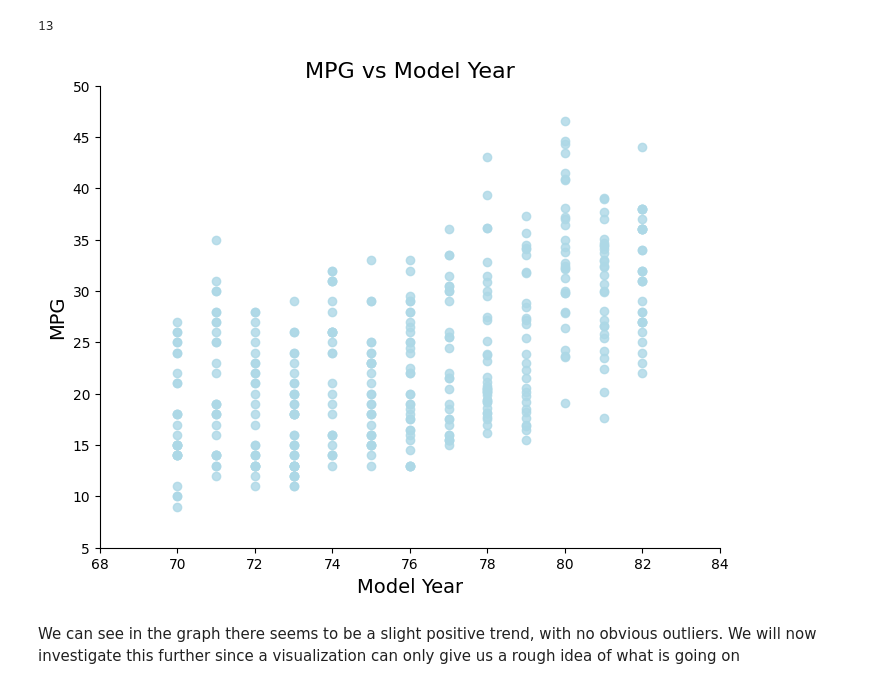
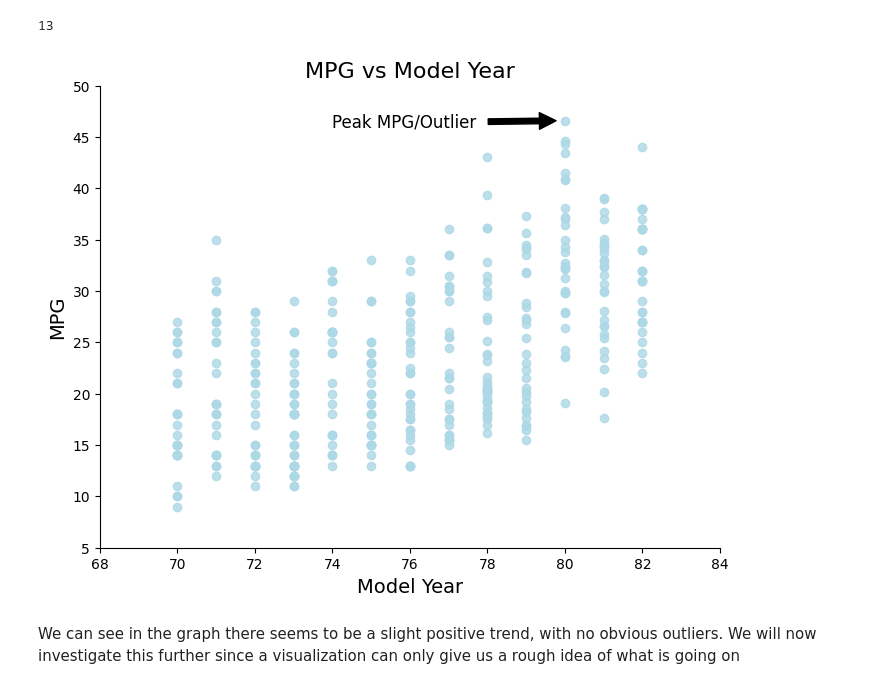
Before and after one commit to adenletchworth/Auto-MPG-Data-Analysis, a Jupyter notebook: dataAnalysis.ipynb, the cells around one changed output. Cells and saved outputs as stored; diff of their text form; code cells hidden in the pictures.

```diff
--- a/dataAnalysis.ipynb
+++ b/dataAnalysis.ipynb
@@ -78,34 +78,36 @@ plt.gca().spines['right'].set_visible(False)
 
 plt.xlim(68,84) # Scales our graph
 plt.ylim(5,50)
 
 plt.xlabel('Model Year',fontsize=14) # Gives our axes a label
 plt.ylabel('MPG',fontsize=14)
 
 plt.title('MPG vs Model Year',fontsize=16) # Gives our plot a title
 
 writer = PillowWriter(fps=2) # Creates our animation object with a slow speed of 2 fps
 
 x_list = [] # define empty x list
 y_list = [] # define empty y list
 
 x_set = sorted(set(x)) # find all unique values
 
 with writer.saving(fig,'Model_Year_vs_MPG.gif',100): # creates gif file
     for year in x_set: # for every unique year (ordered)
 
         y_values = df.loc[df['Model Year'] == year, 'MPG'].tolist() # get all the y values corresponding to that year (x)
 
         x_list.extend([year]*len(y_values)) # add the year (x) to the list for every y value associated with it
         y_list.extend(y_values) # add y values to list
 
         scatter.set_offsets(np.column_stack((x_list,y_list))) # creates scatterplot with those lists
 
         writer.grab_frame() # adds this frame to the gif
 
+plt.annotate('Peak MPG/Outlier', xy=(80, 46.6), xytext=(74, 46), fontsize=12,arrowprops=dict(facecolor='black',shrink=.1)) # adds the Peak MPG arrow
+
 plt.show() # displays graph
 # %% [output]
-[figure, old version]
+[figure, new version]
 # %% [markdown]
 We can see in the graph there seems to be a slight positive trend, with no obvious outliers. We will now investigate this further since a visualization can only give us a rough idea of what is going on
 # %%
```
Also changed, not shown: parts of 1 cell of this notebook.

__Required action__
The expected output is every line of the data, unchanged, with the pictures skipped.

__Reply to the exercise__
Before and after one commit to adenletchworth/Auto-MPG-Data-Analysis, a Jupyter notebook: dataAnalysis.ipynb, the cells around one changed output. Cells and saved outputs as stored; diff of their text form; code cells hidden in the pictures.

```diff
--- a/dataAnalysis.ipynb
+++ b/dataAnalysis.ipynb
@@ -78,34 +78,36 @@ plt.gca().spines['right'].set_visible(False)
 
 plt.xlim(68,84) # Scales our graph
 plt.ylim(5,50)
 
 plt.xlabel('Model Year',fontsize=14) # Gives our axes a label
 plt.ylabel('MPG',fontsize=14)
 
 plt.title('MPG vs Model Year',fontsize=16) # Gives our plot a title
 
 writer = PillowWriter(fps=2) # Creates our animation object with a slow speed of 2 fps
 
 x_list = [] # define empty x list
 y_list = [] # define empty y list
 
 x_set = sorted(set(x)) # find all unique values
 
 with writer.saving(fig,'Model_Year_vs_MPG.gif',100): # creates gif file
     for year in x_set: # for every unique year (ordered)
 
         y_values = df.loc[df['Model Year'] == year, 'MPG'].tolist() # get all the y values corresponding to that year (x)
 
         x_list.extend([year]*len(y_values)) # add the year (x) to the list for every y value associated with it
         y_list.extend(y_values) # add y values to list
 
         scatter.set_offsets(np.column_stack((x_list,y_list))) # creates scatterplot with those lists
 
         writer.grab_frame() # adds this frame to the gif
 
+plt.annotate('Peak MPG/Outlier', xy=(80, 46.6), xytext=(74, 46), fontsize=12,arrowprops=dict(facecolor='black',shrink=.1)) # adds the Peak MPG arrow
+
 plt.show() # displays graph
 # %% [output]
-[figure, old version]
+[figure, new version]
 # %% [markdown]
 We can see in the graph there seems to be a slight positive trend, with no obvious outliers. We will now investigate this further since a visualization can only give us a rough idea of what is going on
 # %%
```
Also changed, not shown: parts of 1 cell of this notebook.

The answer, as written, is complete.